Last month, Lehrer was involved in a “self-plagiarism” scandal. Back then, Jim Romenesko pointed out that Lehrer had used the same opening paragraph he had used in an October Op-Ed for the Wall Street Journal in his recently inaugurated New Yorker blog. After that initial finding, reporters from several outlets highlighted several other instances in which Lehrer had used, word-for-word, whole paragraphs from his earlier writings in more recent articles. Though he was not fired (a product of the male arrogance that pervades magazine culture, according to Michelle Dean), his blog posts were amended and his byline has been largely absent from the Web since June 13.

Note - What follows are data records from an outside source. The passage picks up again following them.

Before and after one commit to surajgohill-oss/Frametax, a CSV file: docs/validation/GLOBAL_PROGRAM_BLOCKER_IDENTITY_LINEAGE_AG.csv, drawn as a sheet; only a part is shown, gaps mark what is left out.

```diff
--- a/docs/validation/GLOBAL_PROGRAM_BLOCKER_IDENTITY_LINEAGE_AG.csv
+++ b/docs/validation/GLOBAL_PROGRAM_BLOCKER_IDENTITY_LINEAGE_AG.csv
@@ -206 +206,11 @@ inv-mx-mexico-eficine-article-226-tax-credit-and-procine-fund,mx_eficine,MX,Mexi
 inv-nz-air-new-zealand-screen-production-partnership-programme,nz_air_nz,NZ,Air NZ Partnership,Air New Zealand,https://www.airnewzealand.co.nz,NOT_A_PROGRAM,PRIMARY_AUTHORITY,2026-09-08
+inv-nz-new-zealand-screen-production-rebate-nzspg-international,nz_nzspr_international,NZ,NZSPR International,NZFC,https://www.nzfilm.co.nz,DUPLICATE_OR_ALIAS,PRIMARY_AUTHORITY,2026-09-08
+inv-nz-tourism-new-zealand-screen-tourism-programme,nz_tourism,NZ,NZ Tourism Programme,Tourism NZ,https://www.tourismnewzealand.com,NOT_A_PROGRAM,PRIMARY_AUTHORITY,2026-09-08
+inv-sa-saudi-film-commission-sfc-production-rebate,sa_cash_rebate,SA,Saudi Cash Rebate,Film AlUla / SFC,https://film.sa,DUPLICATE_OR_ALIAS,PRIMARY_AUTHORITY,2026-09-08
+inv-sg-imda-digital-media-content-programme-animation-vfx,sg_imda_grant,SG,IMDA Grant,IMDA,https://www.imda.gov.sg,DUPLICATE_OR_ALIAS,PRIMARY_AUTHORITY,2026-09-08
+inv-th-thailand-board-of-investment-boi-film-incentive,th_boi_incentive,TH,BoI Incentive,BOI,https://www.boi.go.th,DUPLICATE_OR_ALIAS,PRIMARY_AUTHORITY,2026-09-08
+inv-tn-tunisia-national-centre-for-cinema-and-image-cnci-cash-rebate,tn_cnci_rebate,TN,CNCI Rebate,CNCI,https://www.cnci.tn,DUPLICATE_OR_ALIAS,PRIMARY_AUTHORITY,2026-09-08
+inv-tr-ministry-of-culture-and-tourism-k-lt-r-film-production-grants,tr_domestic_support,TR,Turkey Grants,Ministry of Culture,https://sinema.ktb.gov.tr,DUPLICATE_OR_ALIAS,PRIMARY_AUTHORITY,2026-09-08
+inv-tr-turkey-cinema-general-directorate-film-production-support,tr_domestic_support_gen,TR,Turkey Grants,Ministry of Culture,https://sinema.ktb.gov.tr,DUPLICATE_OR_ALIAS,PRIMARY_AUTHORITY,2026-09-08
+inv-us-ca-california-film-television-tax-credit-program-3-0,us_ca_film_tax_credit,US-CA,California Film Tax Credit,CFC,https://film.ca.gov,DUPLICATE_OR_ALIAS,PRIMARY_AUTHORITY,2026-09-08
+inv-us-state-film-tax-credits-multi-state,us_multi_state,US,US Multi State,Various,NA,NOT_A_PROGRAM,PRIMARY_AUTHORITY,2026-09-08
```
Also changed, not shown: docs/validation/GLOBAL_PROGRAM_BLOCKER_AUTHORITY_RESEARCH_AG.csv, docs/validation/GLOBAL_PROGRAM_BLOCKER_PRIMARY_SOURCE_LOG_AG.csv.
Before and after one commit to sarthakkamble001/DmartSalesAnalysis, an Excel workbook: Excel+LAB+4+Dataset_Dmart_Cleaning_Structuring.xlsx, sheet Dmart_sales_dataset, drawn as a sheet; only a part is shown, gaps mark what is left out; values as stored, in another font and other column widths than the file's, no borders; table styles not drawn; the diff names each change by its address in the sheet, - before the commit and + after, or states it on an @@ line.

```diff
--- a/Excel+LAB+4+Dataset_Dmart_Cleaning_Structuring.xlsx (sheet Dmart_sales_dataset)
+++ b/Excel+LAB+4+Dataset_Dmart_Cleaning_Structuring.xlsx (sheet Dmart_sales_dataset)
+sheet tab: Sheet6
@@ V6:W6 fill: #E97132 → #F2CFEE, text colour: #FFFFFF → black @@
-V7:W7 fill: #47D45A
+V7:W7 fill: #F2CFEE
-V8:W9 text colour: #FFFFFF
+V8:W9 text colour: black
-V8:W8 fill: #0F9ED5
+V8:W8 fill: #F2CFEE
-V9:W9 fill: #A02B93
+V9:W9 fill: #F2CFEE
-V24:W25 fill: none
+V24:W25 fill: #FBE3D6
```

Lehrer’s previous blunder, though often downplayed as laziness, is a behavior that many attribute to the pressures of the contemporary publishing world. With this latest fabrication, Lehrer is approaching Jayson Blair territory.
Man Covering His Mouth: A shepherd by the Yellow River cannot stand the smell, Inner Mongolia, China
Angry Crowd: People jostle for food relief distribution following the 2010 earthquake in Haiti
“Black Friday” Shoppers: Aggressive bargain hunters push through the front doors of the Boise Towne Square mall as they are opened at 1 a.m. Friday, Nov. 24, 2007, Boise, Idaho, USA
Suburban Sprawl: aerial view of landscape outside Miami, Florida, shows 13 golf courses amongst track homes on the edge of the Everglades.
Toxic Landscape: Aerial view of the tar sands region, where mining operations and tailings ponds are so vast they can be seen from outer space; Alberta, Canada
Ice Waterfall: In both the Arctic and Antarctic regions, ice is retreating. Melting water on icecap, North East Land, Svalbard, Norway
Satellite Dishes: The rooftops of Aleppo, Syria, one of the world’s oldest cities, are covered with satellite dishes, linking residents to a globalized consumer culture.
Child Brides: Tahani, 8, is seen with her husband Majed, 27, and her former classmate Ghada, 8, and her husband in Hajjah, Yemen, July 26, 2010.
Megalopolis: Shanghai, China, a sprawling megacity of 24 Million
Big Hole: The Mir Mine in Russia is the world’s largest diamond mine.
Clear-cut: Industrial forestry degrading public lands, Willamette National Forest, Oregon
Computer Dump: Massive quantities of waste from obsolete computers and other electronics are typically shipped to the developing world for sorting and/or disposal. Photo from Accra, Ghana.
Oil Spill Fire: Aerial view of an oil fire following the 2010 Deepwater Horizon oil disaster, Gulf of Mexico
Airplane Contrails: Globalized transportation networks, especially commercial aviation, are a major contributor of air pollution and greenhouse gas emissions. Photo of contrails in the west London sky over the River Thames, London, England.
Fire: More frequent and more intense wildfires (such as this one in Colorado, USA) are another consequence of a warming planet.